Ten years later, Charles and Annie are missing from Jaffrey’s 1910 census listing- in fact, I can’t find them anywhere in that year’s census. (I was intrigued by a listing of a Charles and Annie Smith living in New Mexico in 1910- especially when I saw that that Annie was also originally from Indiana- but the rest of the couple’s data didn’t match).
So what happened to Annie? It’s still a mystery to me. It’s possible she survived Charles, and may have remarried. The house Leonard Smith owned, and presumably left to his son on Gilmore Pond, was, by 1930, the summer home of a wealthy investment banker from Boston. I haven’t traced the ownership of the house- that may provide the answer to the mystery.
There is also a possible clue in the Dublin graveyard- an uncarved stone which happens to be in just about the location where you might have expected Annie to be buried. In the first picture, the first stone on the left is Leonard Smith, Charles’s father. Next is Charles’s grave, and then the “natural” stone.
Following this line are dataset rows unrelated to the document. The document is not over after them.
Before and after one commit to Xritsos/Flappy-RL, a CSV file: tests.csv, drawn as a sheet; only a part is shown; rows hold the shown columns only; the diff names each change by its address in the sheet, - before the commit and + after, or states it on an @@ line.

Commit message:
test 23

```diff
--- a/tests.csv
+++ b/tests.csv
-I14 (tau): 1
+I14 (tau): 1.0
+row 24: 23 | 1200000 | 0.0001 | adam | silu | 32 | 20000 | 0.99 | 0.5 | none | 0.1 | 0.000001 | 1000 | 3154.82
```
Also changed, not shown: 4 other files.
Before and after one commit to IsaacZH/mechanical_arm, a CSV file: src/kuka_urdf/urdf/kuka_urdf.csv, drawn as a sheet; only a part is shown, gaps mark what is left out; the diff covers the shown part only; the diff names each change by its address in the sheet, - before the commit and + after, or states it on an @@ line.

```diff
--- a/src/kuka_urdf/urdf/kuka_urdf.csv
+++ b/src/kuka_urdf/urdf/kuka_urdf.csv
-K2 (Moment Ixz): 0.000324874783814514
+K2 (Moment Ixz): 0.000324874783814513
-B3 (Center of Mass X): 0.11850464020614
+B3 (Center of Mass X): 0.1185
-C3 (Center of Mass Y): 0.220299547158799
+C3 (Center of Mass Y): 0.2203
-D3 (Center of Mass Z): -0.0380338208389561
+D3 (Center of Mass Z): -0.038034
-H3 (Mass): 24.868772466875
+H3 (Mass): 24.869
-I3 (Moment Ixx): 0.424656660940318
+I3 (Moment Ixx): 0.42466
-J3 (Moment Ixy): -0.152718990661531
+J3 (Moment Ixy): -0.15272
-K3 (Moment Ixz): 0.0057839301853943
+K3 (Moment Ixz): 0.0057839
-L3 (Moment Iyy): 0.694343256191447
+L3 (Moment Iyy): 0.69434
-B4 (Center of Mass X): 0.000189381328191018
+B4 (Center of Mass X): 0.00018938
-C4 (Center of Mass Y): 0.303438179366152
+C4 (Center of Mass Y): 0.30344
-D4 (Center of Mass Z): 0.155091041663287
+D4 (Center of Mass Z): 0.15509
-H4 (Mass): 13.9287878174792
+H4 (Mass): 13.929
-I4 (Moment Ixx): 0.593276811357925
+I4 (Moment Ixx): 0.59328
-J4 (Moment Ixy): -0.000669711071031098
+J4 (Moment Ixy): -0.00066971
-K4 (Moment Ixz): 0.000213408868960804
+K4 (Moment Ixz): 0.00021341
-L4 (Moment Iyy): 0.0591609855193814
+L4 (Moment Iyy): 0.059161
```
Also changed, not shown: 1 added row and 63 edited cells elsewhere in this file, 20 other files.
So does the third stone actually mark a grave? If so, is it Annie’s, or perhaps her child? Hopefully the Dublin Cemetery records will have the answer. Stay tuned…